Now for the Surge indepth...
While this paddle is Aqua-Bound's high angle paddle with their widest blade, the blade is not much wider or longer than other brand's low angle paddles. The measurements for the blade are 6.8in wide and 19in long (17.27cm x 48.26cm), about an inch wider and two inches shorter than Aqua-Bound's Swell Paddle, their low angle piece.
The Surge is super lightweight for its class (not comparing to full carbon paddles), and for a touring paddle, weight is an essential thought. Reining in at a mere 29oz (822 grams), the Surge helps to combat fatigue. Think about how many times you pick up your paddle on any given day on the water. With its low numbers, the Surge is a pleasure to hold, lift, push, pull, and repeat for as long as your tour allows.
The fiberglass blades are light, glide well through the water with no flutter, and have outstanding color. I got the Bright Green, which I would call neon or fluorescent yellow, but this isn't a primary art class, and we?re not discussing the color wheel. The off set of blades from the paddle shaft is interesting. At first I didn't know what to think, but in the water, there is no noticeable difference. It seems as if the offset may add to the strength of the joint between the blade and the shaft- although not sure on the science behind that one. One possible drawback in the blades is the lack of reinforcement or extra layers of fiberglass at the tips; this definitely shaves off milligrams and nothing of note has happened in my month of use, but after a bit more time in play, I would not be surprised if the ends of the blades begin show their wear.
The shaft of the Surge is simple and lightweight. The sturdiness or strength of the shaft never came into question. The two piece design allows you to break it down to stuff it in your boat or the trunk, and the shaft snaps together with the tried and true stainless steel push button and spring in one of three positions- straight, left, or right feather. I have not had any problems, but the push button system has a tendency to get stuck with salt water use, so be sure to stay on top of rinsing your paddle (along with all your gear) after paddling in the salty seas. The shaft is round at the ends and in the center but at the hand placement it is slightly oval-ized. The overall diameter of the shaft is about 3cm, and changing to about 2mm less at the grip, the Surge fit my typically sized hands well, but the difference in the shaft is only slightly noticeable. The drip rings that come with the paddle do a great job (once adjusted) of keeping the water off my skirt and off my hands. The best thing about the drip rings is that they stay put- some tend to slide, but not these guys.
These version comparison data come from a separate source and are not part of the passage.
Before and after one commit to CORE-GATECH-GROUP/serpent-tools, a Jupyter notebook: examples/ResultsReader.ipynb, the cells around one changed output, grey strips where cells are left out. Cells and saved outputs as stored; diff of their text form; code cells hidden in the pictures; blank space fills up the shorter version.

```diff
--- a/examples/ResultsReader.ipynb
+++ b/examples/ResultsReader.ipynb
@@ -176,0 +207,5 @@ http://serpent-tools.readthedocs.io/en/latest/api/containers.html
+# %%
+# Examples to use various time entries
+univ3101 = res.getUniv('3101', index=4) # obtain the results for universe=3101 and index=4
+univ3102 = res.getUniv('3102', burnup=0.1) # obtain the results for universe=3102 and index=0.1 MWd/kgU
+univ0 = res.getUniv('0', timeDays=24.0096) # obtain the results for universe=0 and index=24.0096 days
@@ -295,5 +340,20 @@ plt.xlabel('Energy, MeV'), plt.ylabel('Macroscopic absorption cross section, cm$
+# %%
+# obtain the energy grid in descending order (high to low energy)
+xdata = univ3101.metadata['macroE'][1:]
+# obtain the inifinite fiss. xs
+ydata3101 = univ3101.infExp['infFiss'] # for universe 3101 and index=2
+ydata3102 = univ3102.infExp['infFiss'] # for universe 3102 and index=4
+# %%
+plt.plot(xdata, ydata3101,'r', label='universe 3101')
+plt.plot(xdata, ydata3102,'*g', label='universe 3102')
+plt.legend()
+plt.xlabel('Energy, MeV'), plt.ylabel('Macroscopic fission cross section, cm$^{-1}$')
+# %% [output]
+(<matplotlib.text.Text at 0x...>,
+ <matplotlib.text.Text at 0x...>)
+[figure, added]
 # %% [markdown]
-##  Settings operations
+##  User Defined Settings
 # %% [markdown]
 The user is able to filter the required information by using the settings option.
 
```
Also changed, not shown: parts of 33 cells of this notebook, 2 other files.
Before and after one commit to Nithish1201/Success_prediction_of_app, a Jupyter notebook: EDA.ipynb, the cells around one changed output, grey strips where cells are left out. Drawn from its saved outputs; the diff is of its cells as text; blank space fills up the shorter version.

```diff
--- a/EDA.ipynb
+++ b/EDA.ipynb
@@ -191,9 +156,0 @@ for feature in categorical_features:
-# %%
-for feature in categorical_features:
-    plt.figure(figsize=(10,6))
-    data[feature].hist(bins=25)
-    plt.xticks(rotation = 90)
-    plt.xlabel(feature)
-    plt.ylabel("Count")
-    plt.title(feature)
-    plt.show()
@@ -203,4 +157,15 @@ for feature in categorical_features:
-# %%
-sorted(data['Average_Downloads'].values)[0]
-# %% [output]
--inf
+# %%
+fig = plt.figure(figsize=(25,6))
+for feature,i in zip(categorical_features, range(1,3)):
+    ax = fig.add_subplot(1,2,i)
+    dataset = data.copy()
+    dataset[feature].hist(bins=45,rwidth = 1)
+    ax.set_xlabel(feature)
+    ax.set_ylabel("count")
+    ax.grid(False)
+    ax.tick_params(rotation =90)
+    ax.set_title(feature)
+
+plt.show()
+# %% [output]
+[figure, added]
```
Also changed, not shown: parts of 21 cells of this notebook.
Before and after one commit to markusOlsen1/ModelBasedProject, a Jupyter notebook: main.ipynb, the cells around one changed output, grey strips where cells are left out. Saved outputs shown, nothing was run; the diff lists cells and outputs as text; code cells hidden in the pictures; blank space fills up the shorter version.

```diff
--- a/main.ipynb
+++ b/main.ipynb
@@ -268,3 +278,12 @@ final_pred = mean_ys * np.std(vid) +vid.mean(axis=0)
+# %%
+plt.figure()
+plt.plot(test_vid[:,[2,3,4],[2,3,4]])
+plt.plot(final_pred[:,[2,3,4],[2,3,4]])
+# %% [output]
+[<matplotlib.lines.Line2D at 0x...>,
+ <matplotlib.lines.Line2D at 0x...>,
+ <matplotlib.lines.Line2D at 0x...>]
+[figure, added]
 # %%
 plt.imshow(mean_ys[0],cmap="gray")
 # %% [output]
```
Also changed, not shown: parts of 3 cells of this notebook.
With a checkerboard type pattern, I?d guess it has to do with the carbon weave, the shaft of the surge paddle not only stands out from others in my quiver but it also provides an interesting texture for the grip: smooth front to back, but ribbed from side to side; perfect for feathered paddlers.
Bottom Line: Despite being advertised as a High-Angle paddle, the Surge is suited more to a low angle paddler's needs. Regardless, the Surge is a high quality, light weight addition to your kayaking experience. Whether it be an evening paddle or a multi-day tour, this paddle gets the job done and does it well.